The latest in my series of “What does not kill me (or get me mugged) makes me stronger” adventures was the Sigourney Tri in July. This sprint triathalon included a 330 yard swim, 5.4 mile bike ride and 2.02 mile run. I'm always on the look out for something new and different, and I figured, Hey, why not? What could possibly go wrong?
This kind of thinking only occasionally leads me to disaster.
I enjoy these kinds of physical challenges because they give me plenty of time alone with my thoughts. I usually I don't pay much attention to myself, but there's something about running (or biking or swimming) that forces me to actually think about what I'm thinking. I gotta say, there may be a good reason why I tune myself out most of the time.
|My race number, or how old I felt after the race.|
The first “Oh, so this is what could go wrong” moment hit as we were lined up according to our estimated swim times. I used to be a lifeguard and I used to be on my college's swim team (small college, smaller team, bathtub-sized pool), so I estimated that I was a slightly faster than average swimmer. (Besides, being completely honest about my 5K pace time always puts me behind the walkers. It was my turn to be optimistic.)
Please note I used the past tense when referring to my swim experience. I am convinced that most former athletes (or former anythings) tend to underestimate the importance of the term “former” when given an opportunity to brush off those skills.
Regardless, I found myself lined up on the pool deck between a current lifeguard and her high school-age friend. My confidence was already beginning to ebb when these girls started questioning their ability to finish the swim.
“Oh, so this is what could go wrong,” I thought. I could drown or I could get lapped by the 20 people following me. My internal monologue for the swim was pretty simple: “Stroke, breath, don't drown.” Words to live by. All three of us survived, and none of us were lapped.
The transition from swim to bike went pretty smoothly, although I may have wasted valuable time double checking to make sure I wasn't removing my sports bra along with my swim top.

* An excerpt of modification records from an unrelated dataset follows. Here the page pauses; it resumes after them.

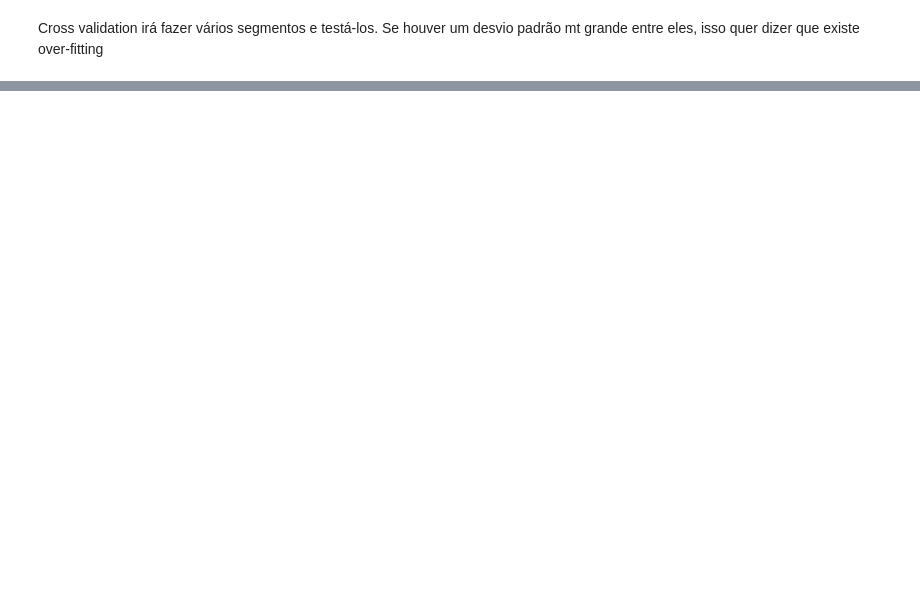
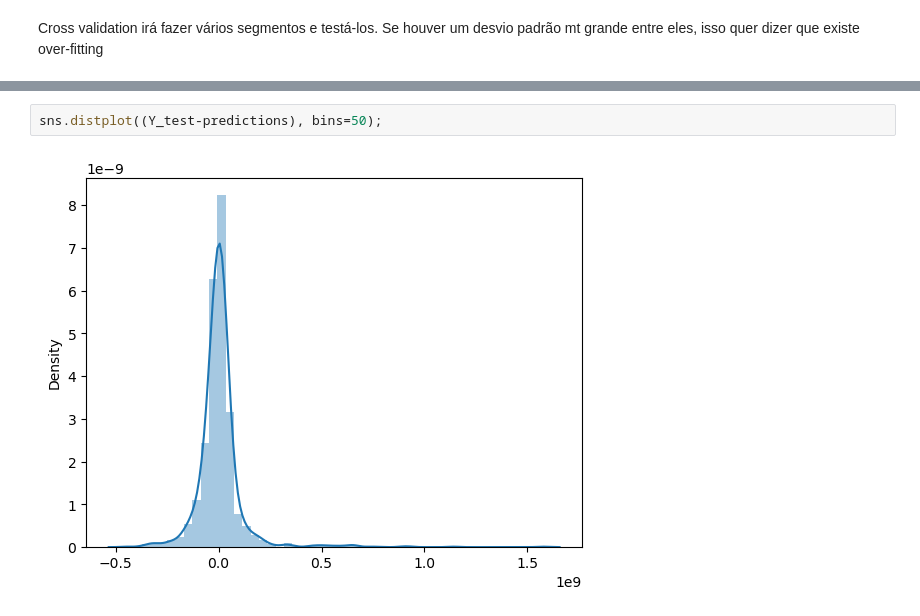
Before and after one commit to vascoliveira2511/DAA, a Jupyter notebook: trabalho/cinema.ipynb, the cells around one changed output, grey strips where cells are left out. Cells and saved outputs as stored; diff of their text form; blank space fills up the shorter version.

```diff
--- a/trabalho/cinema.ipynb
+++ b/trabalho/cinema.ipynb
@@ -341,0 +351,4 @@ desvio padrão: 0.17574822982706093
+# %%
+sns.distplot((Y_test-predictions), bins=50);
+# %% [output]
+[figure, added]
```
Also changed, not shown: parts of 20 cells of this notebook.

“Oh, so this is what could go wrong.” The sight of my codfish-white belly probably traumatized enough people.
The 5-mile bike ride gave me plenty of time to think. I realized that while I like riding (moderately) fast, I don't like turning corners (even moderately) fast. After watching the riders ahead of me lean (dangerously far) into the corners, I tried to console myself with the old “it's not a sprint it's a marathon” platitude.
Then I remembered it was a sprint triathalon.
Eventually I reached a zen-like peace with being passed by young men with tree trunk-sized calves, curled over the handlebars of their high-tech racing bikes. My competitive spirit kicked and I picked up the pace as we neared the turnaround point. I even managed to pass someone myself. (So what if he was only 12 years old, and wobbled all over the place.)
I started to enjoy the thrill of riding fast, and the rush of the wind in my face. I felt free! I felt like I was flying! I felt like I was hardly pedaling at all!
Because I was hardly pedaling at all. I was going down hill. And what goes down hill must eventually go back up....
“Oh, so this is what could go wrong.”
By the time I made it back to the park to leave my bike and start the run, my butt cramps had butt cramps. I wondered if I would be able to unclench long enough to get off my bike, or if I would have to run with the seat stuck between my cheeks.
“Oh, so this is what could go wrong.”
The second transition was even smoother than the first, and I was able to dismount without disrobing.
|So, this went wrong.|
I had hoped the run would be my strongest part (relatively speaking) of the event. And it might have been. If it wasn't for the swimming. Or the biking. Or the swimming and biking. As it was, I ended up doing a “Lego” run, going block by block. By block.
But I did keep going, and I did finish (24 seconds slower than I really hoped to finish). And it didn't kill me. And I did have fun.
And I am going to do it again next year.
Because anything worth doing just for fun, is worth doing 24-seconds faster.